▶ _PROVIDED DATA_:
== Segment start ==

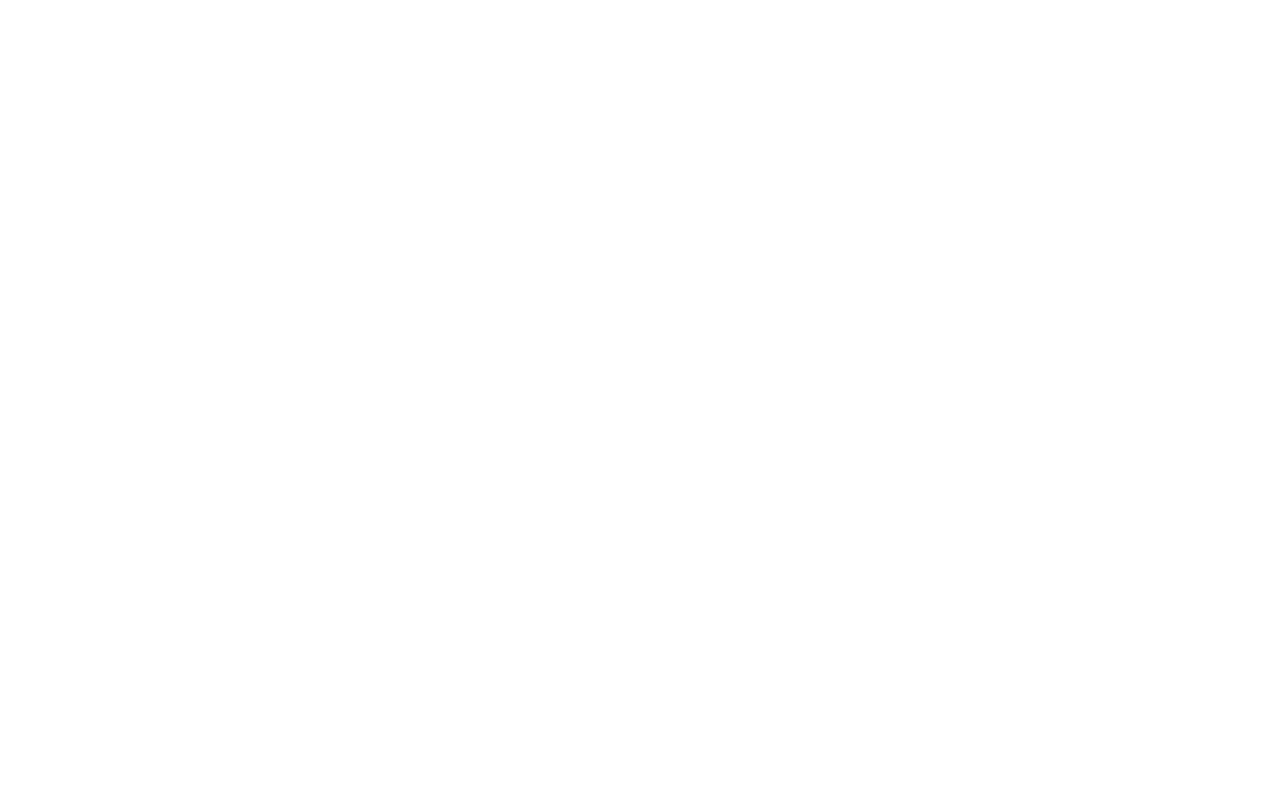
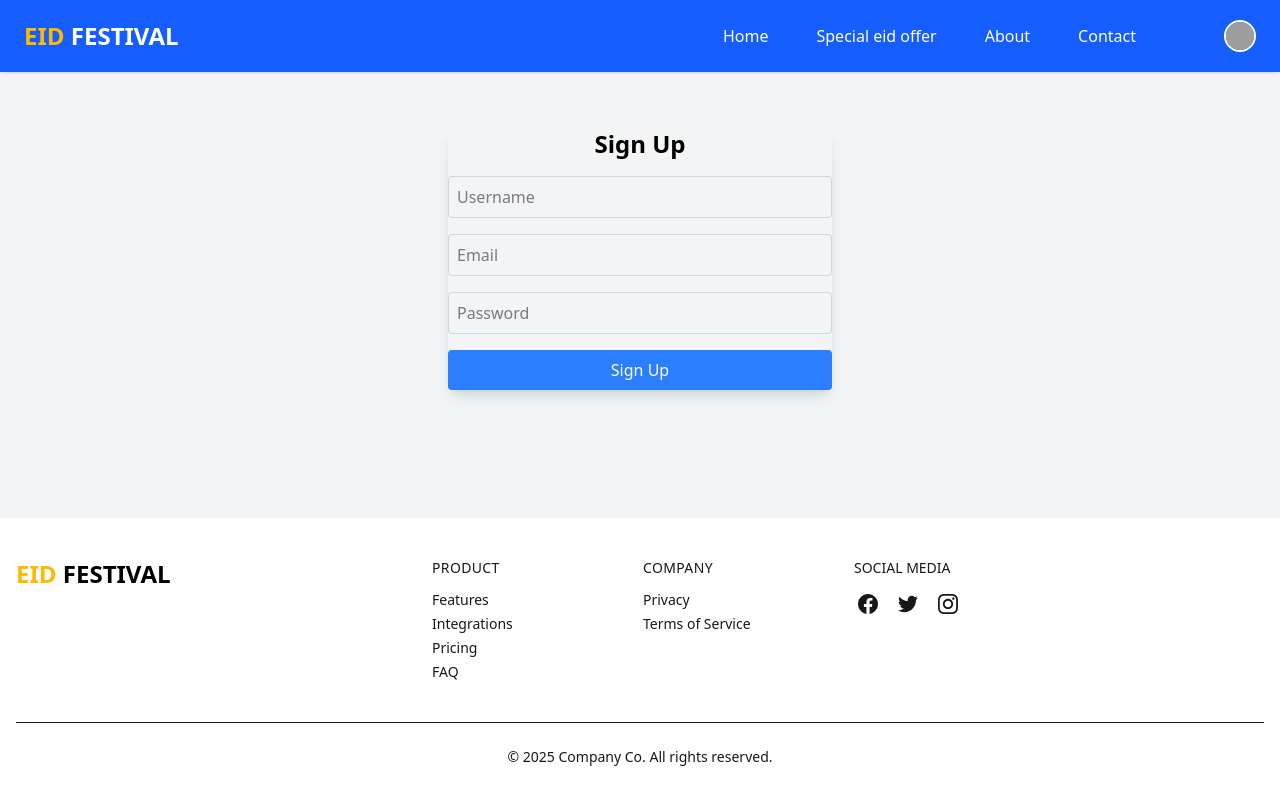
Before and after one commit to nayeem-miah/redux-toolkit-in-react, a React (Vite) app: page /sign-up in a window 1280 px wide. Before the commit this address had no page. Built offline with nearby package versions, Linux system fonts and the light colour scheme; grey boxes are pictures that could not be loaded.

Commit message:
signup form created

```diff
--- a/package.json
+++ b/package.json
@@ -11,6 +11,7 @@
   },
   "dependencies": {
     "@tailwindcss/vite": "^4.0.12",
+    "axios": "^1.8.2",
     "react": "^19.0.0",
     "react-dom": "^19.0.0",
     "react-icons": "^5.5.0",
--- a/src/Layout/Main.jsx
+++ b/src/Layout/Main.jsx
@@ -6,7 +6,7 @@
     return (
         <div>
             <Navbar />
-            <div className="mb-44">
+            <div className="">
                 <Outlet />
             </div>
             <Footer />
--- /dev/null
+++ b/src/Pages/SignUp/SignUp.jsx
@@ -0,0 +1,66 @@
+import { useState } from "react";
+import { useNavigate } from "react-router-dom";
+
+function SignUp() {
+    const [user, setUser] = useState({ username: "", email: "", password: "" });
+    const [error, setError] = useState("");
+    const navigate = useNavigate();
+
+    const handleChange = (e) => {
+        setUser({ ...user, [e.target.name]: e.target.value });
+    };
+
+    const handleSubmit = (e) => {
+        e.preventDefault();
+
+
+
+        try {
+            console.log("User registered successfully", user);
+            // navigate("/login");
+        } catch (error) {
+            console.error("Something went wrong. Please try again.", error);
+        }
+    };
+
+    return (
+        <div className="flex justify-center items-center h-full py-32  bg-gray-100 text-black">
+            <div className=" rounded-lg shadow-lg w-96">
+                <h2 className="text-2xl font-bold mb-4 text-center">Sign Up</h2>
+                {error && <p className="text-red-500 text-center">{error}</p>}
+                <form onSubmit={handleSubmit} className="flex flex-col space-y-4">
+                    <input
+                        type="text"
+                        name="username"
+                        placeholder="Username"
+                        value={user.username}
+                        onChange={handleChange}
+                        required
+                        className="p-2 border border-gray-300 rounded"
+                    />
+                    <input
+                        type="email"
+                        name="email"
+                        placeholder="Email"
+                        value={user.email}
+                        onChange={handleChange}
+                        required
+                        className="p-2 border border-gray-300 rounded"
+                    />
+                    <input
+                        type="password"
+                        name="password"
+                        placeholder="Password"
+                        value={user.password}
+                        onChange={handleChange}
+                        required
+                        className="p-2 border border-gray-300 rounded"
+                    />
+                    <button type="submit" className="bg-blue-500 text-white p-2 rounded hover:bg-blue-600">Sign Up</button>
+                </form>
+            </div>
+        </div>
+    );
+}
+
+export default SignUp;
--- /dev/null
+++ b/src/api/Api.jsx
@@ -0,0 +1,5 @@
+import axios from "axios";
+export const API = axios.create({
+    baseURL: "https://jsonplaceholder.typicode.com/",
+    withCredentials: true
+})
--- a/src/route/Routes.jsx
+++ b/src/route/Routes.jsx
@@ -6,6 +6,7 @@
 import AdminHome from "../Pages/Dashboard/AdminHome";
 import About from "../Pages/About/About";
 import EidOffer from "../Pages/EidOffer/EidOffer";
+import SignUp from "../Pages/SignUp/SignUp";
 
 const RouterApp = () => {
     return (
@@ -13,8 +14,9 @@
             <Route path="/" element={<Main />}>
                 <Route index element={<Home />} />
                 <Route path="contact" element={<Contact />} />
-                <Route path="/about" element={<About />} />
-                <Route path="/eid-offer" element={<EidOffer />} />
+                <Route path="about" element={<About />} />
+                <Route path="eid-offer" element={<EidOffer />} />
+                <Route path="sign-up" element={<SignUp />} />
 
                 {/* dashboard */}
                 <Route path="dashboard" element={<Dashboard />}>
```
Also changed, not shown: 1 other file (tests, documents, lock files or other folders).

== Segment end ==

▶ _TASK ITEM_: Count how many lines in the records above hold the word "axios", and answer with that number alone.

▶ _TASK RESULT_: 3